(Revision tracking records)
######
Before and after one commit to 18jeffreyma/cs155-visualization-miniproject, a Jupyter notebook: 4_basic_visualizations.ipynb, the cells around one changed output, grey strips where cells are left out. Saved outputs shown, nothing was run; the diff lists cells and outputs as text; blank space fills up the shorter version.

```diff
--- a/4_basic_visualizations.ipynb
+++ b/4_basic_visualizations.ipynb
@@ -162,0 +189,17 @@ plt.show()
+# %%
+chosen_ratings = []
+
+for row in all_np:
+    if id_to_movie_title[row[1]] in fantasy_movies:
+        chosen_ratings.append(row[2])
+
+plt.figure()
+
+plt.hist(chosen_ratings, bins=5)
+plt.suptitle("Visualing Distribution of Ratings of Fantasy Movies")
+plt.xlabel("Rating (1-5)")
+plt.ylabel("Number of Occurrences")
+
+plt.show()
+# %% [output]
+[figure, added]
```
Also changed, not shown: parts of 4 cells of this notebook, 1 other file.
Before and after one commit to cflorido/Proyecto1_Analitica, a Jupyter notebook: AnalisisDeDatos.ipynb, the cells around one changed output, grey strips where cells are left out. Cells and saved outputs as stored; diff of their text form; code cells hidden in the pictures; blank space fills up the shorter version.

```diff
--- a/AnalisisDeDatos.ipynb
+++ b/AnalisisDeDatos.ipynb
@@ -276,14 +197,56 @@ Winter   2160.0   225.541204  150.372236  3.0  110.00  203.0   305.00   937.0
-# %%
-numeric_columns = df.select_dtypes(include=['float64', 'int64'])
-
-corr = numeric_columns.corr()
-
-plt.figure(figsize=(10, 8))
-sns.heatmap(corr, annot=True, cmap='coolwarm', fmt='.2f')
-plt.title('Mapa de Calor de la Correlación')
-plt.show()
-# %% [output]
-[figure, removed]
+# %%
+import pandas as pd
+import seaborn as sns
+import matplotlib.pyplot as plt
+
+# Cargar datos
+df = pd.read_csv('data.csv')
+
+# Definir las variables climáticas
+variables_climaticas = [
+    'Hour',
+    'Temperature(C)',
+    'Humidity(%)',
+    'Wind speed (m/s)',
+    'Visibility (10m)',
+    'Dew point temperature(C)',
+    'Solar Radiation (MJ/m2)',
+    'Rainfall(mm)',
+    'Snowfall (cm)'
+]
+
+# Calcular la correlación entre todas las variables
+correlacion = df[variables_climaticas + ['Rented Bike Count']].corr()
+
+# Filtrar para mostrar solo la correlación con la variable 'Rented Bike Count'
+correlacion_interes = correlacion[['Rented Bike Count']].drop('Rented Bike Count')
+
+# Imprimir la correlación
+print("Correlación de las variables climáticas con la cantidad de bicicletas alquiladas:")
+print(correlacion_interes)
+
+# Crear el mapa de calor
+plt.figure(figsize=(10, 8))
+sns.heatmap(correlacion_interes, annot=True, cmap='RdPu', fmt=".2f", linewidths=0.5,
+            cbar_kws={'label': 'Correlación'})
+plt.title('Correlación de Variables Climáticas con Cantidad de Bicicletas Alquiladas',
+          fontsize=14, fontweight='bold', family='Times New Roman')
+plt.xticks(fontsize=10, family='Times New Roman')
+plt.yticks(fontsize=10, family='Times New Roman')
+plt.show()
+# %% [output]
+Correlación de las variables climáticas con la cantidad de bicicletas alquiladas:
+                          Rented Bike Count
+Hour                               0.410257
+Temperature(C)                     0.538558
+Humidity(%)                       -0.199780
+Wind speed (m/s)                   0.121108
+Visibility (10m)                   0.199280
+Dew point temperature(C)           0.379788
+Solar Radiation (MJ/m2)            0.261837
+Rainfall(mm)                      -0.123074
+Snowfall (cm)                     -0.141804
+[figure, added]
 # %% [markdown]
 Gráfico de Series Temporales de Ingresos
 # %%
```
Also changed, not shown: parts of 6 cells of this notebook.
######
Problem to solve: Every entry must be retyped in full, exactly as given.

Exercise solution:
Before and after one commit to 18jeffreyma/cs155-visualization-miniproject, a Jupyter notebook: 4_basic_visualizations.ipynb, the cells around one changed output, grey strips where cells are left out. Saved outputs shown, nothing was run; the diff lists cells and outputs as text; blank space fills up the shorter version.

```diff
--- a/4_basic_visualizations.ipynb
+++ b/4_basic_visualizations.ipynb
@@ -162,0 +189,17 @@ plt.show()
+# %%
+chosen_ratings = []
+
+for row in all_np:
+    if id_to_movie_title[row[1]] in fantasy_movies:
+        chosen_ratings.append(row[2])
+
+plt.figure()
+
+plt.hist(chosen_ratings, bins=5)
+plt.suptitle("Visualing Distribution of Ratings of Fantasy Movies")
+plt.xlabel("Rating (1-5)")
+plt.ylabel("Number of Occurrences")
+
+plt.show()
+# %% [output]
+[figure, added]
```
Also changed, not shown: parts of 4 cells of this notebook, 1 other file.
Before and after one commit to cflorido/Proyecto1_Analitica, a Jupyter notebook: AnalisisDeDatos.ipynb, the cells around one changed output, grey strips where cells are left out. Cells and saved outputs as stored; diff of their text form; code cells hidden in the pictures; blank space fills up the shorter version.

```diff
--- a/AnalisisDeDatos.ipynb
+++ b/AnalisisDeDatos.ipynb
@@ -276,14 +197,56 @@ Winter   2160.0   225.541204  150.372236  3.0  110.00  203.0   305.00   937.0
-# %%
-numeric_columns = df.select_dtypes(include=['float64', 'int64'])
-
-corr = numeric_columns.corr()
-
-plt.figure(figsize=(10, 8))
-sns.heatmap(corr, annot=True, cmap='coolwarm', fmt='.2f')
-plt.title('Mapa de Calor de la Correlación')
-plt.show()
-# %% [output]
-[figure, removed]
+# %%
+import pandas as pd
+import seaborn as sns
+import matplotlib.pyplot as plt
+
+# Cargar datos
+df = pd.read_csv('data.csv')
+
+# Definir las variables climáticas
+variables_climaticas = [
+    'Hour',
+    'Temperature(C)',
+    'Humidity(%)',
+    'Wind speed (m/s)',
+    'Visibility (10m)',
+    'Dew point temperature(C)',
+    'Solar Radiation (MJ/m2)',
+    'Rainfall(mm)',
+    'Snowfall (cm)'
+]
+
+# Calcular la correlación entre todas las variables
+correlacion = df[variables_climaticas + ['Rented Bike Count']].corr()
+
+# Filtrar para mostrar solo la correlación con la variable 'Rented Bike Count'
+correlacion_interes = correlacion[['Rented Bike Count']].drop('Rented Bike Count')
+
+# Imprimir la correlación
+print("Correlación de las variables climáticas con la cantidad de bicicletas alquiladas:")
+print(correlacion_interes)
+
+# Crear el mapa de calor
+plt.figure(figsize=(10, 8))
+sns.heatmap(correlacion_interes, annot=True, cmap='RdPu', fmt=".2f", linewidths=0.5,
+            cbar_kws={'label': 'Correlación'})
+plt.title('Correlación de Variables Climáticas con Cantidad de Bicicletas Alquiladas',
+          fontsize=14, fontweight='bold', family='Times New Roman')
+plt.xticks(fontsize=10, family='Times New Roman')
+plt.yticks(fontsize=10, family='Times New Roman')
+plt.show()
+# %% [output]
+Correlación de las variables climáticas con la cantidad de bicicletas alquiladas:
+                          Rented Bike Count
+Hour                               0.410257
+Temperature(C)                     0.538558
+Humidity(%)                       -0.199780
+Wind speed (m/s)                   0.121108
+Visibility (10m)                   0.199280
+Dew point temperature(C)           0.379788
+Solar Radiation (MJ/m2)            0.261837
+Rainfall(mm)                      -0.123074
+Snowfall (cm)                     -0.141804
+[figure, added]
 # %% [markdown]
 Gráfico de Series Temporales de Ingresos
 # %%
```
Also changed, not shown: parts of 6 cells of this notebook.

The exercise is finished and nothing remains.